There was a time in my life when I was filling up a poetry/random writing journal at least once a year, if not more frequently. In one of the three boxes I own, there is a stack of journals that date back to my freshmen year of college. The growth in my style and talent is pretty dramatic. The differences between my first journal and the most recent could probably be held up as conclusive evidence of evolution. They’re completely separate species.
Going back through a journal is always a revealing way to revisit a period of your life. I’ve never been a diary kind of person. Even with this blog, I rarely write this kind of post, the ‘what happened to me today,’ type. But looking through this most recently completed journal was very strange. A little sad.
This moleskine dates back to my time in Chicago. I must have started it quite recently after I moved there. The first thing I wrote in it was a brief short story that I posted years ago: ‘Ground Zero.’ It’s not a particularly remarkable story, I don’t think I ever seriously tried to get it published. It’s barely an idea. But it’s the leadoff hitter in a journal that traces my years in Chicago, Nashville, and Seattle, as well as most all of New Orleans. That’s a prestigious slot.
In this notebook are the remnants of 4 cities, 3 relationships (and some not-relationships), countless cycles through depression and hypomania. There are poems aplenty, but also short stories, chapters of novels (finished and unfinished), the occasional attempt to write about my day and even notes to ex-girlfriends that have never been read. There’s love in the pages, but also hate; joy and sadness; fear and elation; a man looking back, and a boy looking forward.
I used to be able to trace my evolution from one journal to the next, but with this journal spanning 4 years, it’s a little disconcerting how much has not changed. There are different locations, new names and faces, even contrasting stylistic choices in the way I write. But for all those surface modifications, the narrative in the words and images is so cyclical it’s dizzying. In one reoccurring theme, I giddily pursue the wrong woman, hit rock bottom, climb back up, start anew, do it all over again. Or, I trudge through loneliness in a new year, find friends and acceptance, begin to feel caged and then leave, only to reenter my isolation.
I suppose all lives are like that to some extent. We all have our habits, some healthier than others. Even when we break with old patterns, it’s usually only to create a new one. How many times do we stop and think, “Why am I having this same fight, again?” We’re all Sisyphus pushing that same damn boulder, even when it’s up a different hill.
I like to pride myself on my adaptability, my ability to evolve and grow as a person. And I think I have grown, considerably.

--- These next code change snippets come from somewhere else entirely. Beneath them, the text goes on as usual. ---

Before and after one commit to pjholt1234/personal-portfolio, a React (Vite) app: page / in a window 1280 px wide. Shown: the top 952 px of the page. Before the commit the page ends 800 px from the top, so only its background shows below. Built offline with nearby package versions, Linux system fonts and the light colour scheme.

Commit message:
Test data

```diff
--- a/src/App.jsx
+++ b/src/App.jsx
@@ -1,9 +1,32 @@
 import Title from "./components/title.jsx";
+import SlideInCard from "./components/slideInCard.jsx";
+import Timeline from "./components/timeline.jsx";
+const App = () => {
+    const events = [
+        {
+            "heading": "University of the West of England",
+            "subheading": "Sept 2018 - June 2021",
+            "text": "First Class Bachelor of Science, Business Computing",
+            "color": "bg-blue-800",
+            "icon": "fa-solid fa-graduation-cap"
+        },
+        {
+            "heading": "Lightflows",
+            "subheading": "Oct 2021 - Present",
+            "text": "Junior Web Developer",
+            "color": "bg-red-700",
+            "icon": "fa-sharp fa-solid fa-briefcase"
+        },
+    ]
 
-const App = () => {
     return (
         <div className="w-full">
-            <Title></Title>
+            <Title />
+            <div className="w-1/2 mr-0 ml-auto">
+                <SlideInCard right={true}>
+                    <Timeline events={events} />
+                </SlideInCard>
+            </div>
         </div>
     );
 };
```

But in many ways, I’m still the same person who left Kansas 8 years ago. I don’t like to admit it, but the proof is in the Moleskine.
Ah well. Does anyone have an extra journal they could give me?